Gordon Williams is a composer, musician and educator in Boston. Gordon believes strongly in the communal benefits of music and has worked with a number of community groups; serving on the board of directors for the Orchestra on the Hill, assistant directing Community Band- Wenham, and performing and conducting with the Ipswich Summer Band. Gordon works in the Education and Community Initiatives department at Boston Ballet. Gordon strives to make art relevant and accessible. He has presented interactive events in festivals such as Make Music Boston, ArtWeek Boston and Figment.
In addition to music, Gordon is also passionate about food. He particularly enjoys finding new local ingredients at the grocery store, cooking his favorite Jamaican recipes, and mushroom hunting.

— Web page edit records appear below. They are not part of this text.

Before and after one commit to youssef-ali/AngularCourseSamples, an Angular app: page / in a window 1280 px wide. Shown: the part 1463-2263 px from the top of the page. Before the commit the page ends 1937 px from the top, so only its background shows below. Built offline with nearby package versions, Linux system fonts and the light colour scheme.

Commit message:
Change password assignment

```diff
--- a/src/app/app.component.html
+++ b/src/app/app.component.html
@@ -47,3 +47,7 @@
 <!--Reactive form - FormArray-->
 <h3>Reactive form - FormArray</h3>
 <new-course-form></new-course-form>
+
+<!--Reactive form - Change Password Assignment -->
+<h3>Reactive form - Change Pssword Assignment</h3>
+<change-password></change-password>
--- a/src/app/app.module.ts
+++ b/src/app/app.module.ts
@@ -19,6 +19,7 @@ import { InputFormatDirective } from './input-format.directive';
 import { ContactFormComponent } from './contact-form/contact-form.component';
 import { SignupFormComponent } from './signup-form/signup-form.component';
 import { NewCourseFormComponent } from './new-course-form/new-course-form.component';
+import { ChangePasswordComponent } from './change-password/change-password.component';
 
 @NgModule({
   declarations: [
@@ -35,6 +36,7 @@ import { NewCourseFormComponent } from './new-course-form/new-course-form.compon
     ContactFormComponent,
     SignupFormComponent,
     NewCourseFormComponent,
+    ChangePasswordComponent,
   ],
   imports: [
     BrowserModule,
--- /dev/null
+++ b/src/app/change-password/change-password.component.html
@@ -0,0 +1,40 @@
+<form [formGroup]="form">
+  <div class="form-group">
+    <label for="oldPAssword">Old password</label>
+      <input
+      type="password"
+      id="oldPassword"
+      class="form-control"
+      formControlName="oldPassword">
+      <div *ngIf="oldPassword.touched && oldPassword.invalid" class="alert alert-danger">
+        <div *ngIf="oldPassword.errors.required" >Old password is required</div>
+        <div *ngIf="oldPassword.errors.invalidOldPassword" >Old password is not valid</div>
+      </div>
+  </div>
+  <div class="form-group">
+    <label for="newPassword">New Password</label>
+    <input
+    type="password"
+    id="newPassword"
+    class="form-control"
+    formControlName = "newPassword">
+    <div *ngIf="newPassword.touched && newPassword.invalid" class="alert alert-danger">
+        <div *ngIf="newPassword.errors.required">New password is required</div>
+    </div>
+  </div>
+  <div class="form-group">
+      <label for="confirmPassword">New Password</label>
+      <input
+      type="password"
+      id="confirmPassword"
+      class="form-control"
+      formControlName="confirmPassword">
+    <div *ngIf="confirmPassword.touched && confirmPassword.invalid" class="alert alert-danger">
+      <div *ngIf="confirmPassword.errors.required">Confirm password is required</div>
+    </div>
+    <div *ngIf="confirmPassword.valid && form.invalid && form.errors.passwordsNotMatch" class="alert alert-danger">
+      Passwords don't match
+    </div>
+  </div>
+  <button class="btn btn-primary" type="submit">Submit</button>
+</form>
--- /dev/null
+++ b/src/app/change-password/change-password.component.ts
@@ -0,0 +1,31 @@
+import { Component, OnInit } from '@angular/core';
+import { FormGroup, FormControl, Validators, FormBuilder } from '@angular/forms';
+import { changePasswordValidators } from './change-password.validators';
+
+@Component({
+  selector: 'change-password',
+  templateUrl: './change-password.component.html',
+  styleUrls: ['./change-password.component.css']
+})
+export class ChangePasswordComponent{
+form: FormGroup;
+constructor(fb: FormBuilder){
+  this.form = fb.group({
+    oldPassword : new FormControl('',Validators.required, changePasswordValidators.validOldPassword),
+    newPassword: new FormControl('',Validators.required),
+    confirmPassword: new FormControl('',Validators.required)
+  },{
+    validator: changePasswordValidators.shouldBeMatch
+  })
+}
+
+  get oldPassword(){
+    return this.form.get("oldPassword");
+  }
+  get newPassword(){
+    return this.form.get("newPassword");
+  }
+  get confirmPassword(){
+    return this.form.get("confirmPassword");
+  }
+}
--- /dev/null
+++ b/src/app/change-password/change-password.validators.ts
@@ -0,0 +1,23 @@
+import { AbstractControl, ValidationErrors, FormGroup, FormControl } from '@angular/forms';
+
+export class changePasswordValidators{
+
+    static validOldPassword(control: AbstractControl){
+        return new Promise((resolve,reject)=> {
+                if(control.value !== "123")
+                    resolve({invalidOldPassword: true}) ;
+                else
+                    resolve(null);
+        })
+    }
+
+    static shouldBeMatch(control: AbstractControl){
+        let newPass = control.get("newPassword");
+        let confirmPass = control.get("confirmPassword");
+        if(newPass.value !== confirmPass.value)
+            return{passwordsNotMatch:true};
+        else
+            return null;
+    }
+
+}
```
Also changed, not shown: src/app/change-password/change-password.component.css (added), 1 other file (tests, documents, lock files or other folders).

Eli Feghali is the Director of Communications at the New Economy Coalition (NEC) and Co-Editor of Beautiful Solutions. Born in Beirut, Lebanon, Eli immigrated to the United States with his parents when he was a year old. He has spent the majority of his professional life working as a communications specialist and community organizer. Eli has particular expertise in strategic communications, press relations, digital media strategy, and web design. His lifelong commitment to activism and social change began during his undergraduate career at Vanderbilt University, when Eli founded a student activist organization dedicated to addressing economic inequality. Through NEC and Beautiful Solutions, Eli works to tell the story of what another world could look like — and how we can get there. Eli lives in Cambridge, MA, where he enjoys walking his dog Rondo and watching as many Boston Celtics games as possible. Despite his love for pizza, Eli is vegan.